__ASSIGNMENT__: Check every line below for the string "update". Copy the ones that have it.

__DATA PROVIDED__:
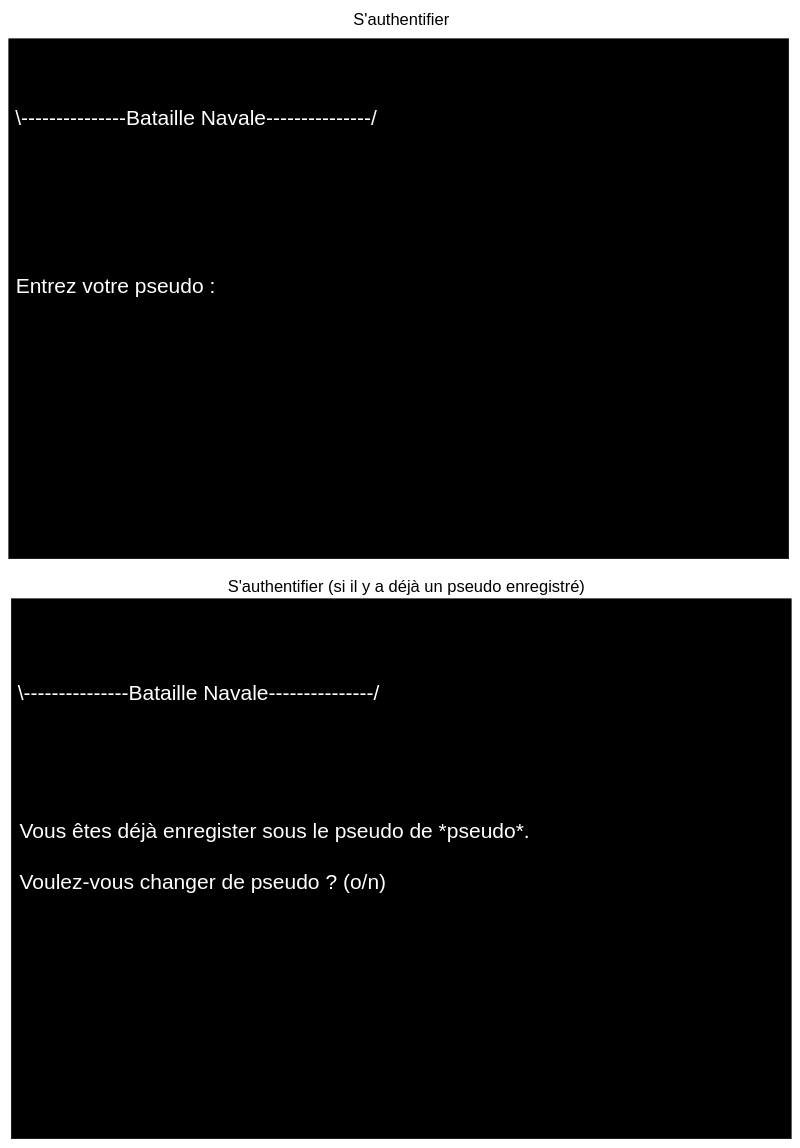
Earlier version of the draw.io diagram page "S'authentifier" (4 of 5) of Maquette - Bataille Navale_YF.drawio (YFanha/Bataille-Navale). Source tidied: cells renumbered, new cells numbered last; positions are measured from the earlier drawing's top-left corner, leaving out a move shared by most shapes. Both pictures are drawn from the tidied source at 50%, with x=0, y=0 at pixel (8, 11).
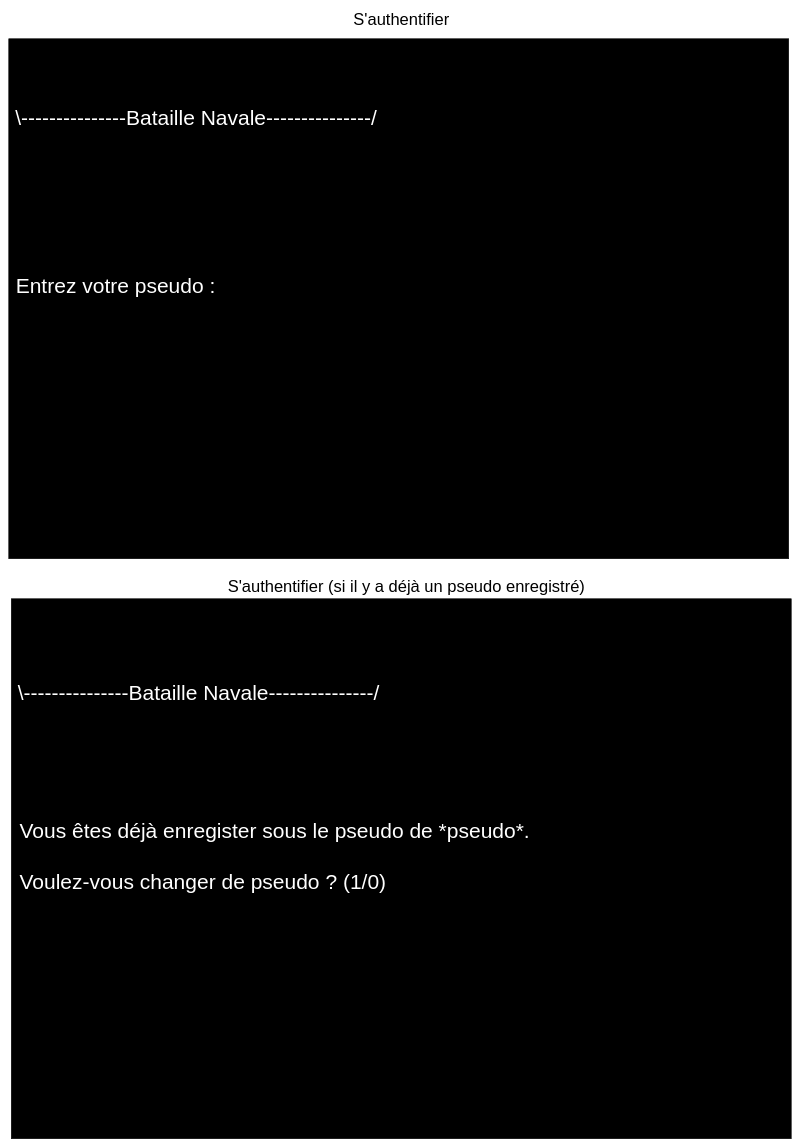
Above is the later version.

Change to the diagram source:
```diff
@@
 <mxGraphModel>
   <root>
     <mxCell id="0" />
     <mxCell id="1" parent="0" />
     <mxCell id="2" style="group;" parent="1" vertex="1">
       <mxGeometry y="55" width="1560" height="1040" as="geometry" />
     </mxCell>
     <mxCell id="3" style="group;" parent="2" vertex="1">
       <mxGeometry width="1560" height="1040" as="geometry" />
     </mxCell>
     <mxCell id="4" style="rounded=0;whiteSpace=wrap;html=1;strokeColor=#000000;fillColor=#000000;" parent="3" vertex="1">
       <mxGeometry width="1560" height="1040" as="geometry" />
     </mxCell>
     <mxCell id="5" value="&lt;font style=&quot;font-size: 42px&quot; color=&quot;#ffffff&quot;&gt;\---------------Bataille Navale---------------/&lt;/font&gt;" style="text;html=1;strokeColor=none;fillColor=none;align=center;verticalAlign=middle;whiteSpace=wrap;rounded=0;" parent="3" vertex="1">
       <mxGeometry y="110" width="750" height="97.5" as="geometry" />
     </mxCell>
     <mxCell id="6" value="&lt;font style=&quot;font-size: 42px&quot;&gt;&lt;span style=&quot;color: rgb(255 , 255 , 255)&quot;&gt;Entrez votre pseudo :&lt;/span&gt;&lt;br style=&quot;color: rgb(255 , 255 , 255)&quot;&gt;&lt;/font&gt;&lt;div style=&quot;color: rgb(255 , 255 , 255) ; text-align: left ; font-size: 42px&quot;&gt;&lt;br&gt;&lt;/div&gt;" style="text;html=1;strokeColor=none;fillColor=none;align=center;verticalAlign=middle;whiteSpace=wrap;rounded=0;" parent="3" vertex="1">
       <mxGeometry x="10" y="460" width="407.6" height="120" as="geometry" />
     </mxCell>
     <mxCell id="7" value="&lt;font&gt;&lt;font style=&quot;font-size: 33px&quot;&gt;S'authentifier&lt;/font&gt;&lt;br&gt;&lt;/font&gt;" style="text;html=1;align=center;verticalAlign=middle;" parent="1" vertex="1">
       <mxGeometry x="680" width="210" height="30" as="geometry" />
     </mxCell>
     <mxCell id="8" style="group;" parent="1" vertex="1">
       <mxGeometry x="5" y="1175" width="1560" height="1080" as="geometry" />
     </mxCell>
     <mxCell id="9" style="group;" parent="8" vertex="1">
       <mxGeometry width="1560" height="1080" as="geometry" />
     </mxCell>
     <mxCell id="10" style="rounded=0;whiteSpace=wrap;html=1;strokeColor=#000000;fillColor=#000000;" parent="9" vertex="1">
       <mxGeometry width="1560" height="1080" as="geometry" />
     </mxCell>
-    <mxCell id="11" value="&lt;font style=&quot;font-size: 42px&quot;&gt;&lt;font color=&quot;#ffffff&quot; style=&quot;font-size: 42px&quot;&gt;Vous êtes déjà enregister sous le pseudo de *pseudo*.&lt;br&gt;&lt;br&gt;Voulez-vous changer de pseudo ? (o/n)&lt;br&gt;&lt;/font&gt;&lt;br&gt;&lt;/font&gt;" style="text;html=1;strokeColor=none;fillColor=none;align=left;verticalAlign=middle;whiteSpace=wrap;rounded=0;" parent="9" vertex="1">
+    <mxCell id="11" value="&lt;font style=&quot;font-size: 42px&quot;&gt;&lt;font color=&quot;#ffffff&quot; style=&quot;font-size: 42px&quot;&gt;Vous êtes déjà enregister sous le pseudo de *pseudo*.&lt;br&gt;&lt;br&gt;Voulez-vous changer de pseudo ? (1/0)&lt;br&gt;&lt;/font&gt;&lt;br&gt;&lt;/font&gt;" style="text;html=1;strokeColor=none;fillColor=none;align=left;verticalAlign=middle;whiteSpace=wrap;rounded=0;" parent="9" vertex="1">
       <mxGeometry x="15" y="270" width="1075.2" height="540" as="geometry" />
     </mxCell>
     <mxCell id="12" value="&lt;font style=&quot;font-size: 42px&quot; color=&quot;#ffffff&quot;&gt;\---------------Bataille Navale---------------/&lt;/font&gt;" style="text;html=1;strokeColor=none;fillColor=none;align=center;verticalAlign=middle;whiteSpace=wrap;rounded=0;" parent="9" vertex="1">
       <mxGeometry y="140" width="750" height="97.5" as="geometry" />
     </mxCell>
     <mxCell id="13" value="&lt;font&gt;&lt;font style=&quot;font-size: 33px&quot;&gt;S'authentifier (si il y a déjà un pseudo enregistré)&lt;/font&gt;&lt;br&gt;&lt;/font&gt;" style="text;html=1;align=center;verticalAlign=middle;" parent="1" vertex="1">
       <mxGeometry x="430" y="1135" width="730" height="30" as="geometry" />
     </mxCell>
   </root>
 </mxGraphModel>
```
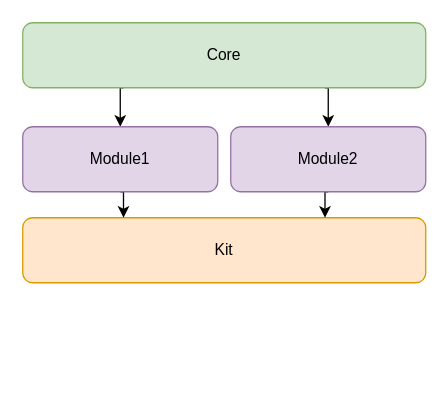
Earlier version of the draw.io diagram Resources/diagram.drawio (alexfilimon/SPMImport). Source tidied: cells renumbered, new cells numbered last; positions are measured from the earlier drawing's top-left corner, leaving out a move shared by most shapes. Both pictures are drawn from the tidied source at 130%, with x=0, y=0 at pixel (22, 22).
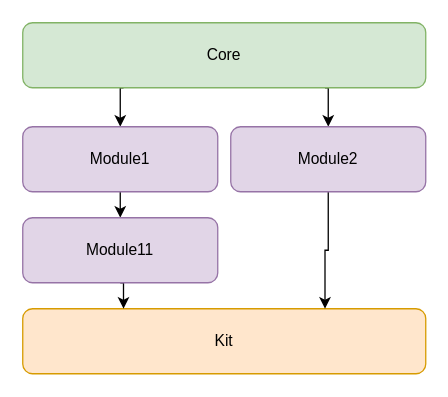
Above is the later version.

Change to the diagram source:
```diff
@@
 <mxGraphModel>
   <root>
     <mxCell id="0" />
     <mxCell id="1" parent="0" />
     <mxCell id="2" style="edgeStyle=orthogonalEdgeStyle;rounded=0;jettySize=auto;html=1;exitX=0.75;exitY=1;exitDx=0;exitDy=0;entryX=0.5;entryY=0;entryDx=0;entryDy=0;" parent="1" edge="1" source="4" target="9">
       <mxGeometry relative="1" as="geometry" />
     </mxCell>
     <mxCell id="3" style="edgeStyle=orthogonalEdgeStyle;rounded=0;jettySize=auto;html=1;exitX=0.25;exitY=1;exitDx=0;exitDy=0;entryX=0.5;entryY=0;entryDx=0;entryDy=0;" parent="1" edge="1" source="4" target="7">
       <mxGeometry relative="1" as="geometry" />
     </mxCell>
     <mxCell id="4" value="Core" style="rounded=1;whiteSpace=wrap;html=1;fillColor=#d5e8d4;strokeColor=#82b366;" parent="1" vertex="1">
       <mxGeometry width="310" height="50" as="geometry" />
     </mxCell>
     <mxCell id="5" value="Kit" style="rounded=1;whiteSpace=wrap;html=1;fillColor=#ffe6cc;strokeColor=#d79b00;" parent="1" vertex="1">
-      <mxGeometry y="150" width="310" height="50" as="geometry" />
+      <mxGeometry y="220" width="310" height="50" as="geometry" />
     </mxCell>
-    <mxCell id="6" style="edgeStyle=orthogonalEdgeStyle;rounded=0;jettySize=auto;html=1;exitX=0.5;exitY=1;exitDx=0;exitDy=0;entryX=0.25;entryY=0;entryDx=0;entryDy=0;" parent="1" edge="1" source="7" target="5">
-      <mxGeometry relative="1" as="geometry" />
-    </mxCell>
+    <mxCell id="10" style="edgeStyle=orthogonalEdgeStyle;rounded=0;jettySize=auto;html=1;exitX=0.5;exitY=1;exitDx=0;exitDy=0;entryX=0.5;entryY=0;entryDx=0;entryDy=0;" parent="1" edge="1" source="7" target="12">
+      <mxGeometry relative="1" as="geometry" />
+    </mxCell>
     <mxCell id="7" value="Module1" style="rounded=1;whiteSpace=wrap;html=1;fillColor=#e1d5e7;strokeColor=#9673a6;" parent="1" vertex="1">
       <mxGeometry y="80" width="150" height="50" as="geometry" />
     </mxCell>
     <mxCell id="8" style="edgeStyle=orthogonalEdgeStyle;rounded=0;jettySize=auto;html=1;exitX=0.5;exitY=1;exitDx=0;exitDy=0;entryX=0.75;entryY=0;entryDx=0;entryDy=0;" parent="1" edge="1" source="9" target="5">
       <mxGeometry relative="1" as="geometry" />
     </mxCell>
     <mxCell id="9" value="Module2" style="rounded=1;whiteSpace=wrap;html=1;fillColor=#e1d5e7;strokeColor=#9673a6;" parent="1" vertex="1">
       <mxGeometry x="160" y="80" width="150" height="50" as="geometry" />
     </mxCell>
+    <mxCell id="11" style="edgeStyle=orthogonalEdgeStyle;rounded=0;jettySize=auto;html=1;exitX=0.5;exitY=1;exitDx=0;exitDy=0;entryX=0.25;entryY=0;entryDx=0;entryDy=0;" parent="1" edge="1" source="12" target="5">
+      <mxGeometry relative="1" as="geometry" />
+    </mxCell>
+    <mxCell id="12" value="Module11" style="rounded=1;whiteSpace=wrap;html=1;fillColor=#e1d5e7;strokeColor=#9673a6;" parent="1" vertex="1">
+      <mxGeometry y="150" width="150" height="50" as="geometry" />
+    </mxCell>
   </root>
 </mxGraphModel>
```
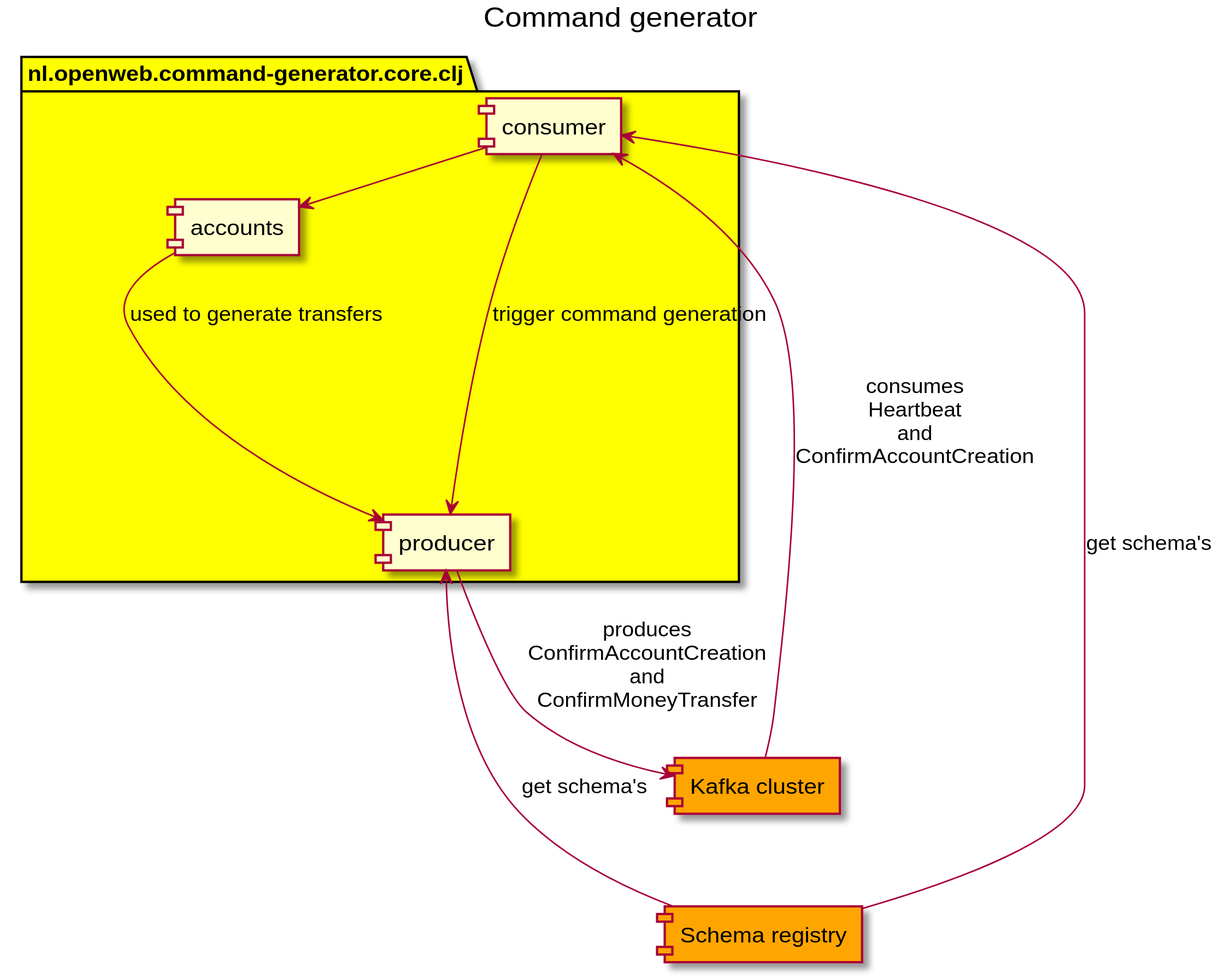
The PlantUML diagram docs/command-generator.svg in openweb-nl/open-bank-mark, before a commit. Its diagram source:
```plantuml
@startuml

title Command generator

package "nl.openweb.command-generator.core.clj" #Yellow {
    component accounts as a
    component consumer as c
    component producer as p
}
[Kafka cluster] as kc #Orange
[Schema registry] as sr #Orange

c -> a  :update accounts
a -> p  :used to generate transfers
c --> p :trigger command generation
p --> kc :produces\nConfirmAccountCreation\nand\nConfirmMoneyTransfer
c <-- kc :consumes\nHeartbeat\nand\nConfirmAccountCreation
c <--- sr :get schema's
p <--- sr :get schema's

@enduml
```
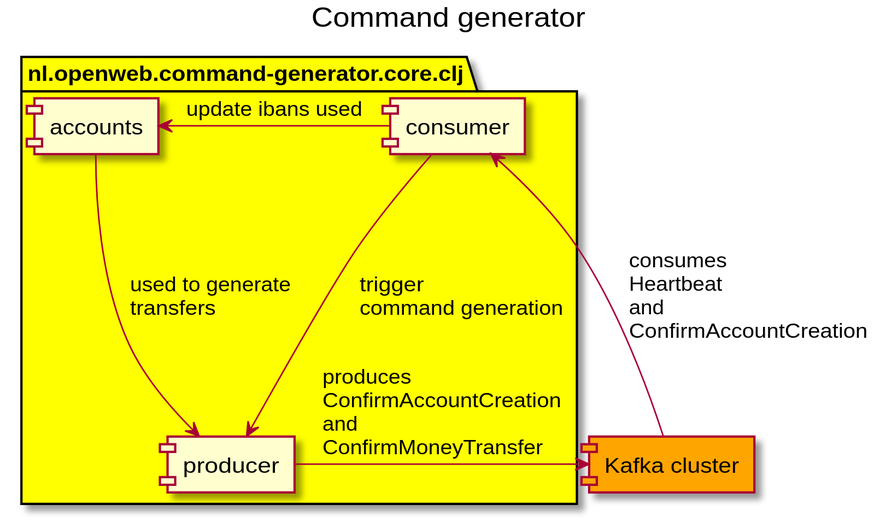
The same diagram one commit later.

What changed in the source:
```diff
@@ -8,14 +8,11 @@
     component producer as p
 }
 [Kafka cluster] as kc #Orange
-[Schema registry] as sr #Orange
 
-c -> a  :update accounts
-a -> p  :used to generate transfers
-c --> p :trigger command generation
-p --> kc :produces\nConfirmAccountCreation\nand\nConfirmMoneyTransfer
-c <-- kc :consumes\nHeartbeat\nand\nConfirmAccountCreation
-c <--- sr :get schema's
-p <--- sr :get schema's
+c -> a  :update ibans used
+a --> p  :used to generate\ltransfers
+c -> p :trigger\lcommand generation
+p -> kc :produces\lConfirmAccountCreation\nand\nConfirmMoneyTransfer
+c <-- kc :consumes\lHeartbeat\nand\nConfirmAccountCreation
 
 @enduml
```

__COMPLETED EXERCISE__:
c -> a  :update accounts
-c -> a  :update accounts
+c -> a  :update ibans used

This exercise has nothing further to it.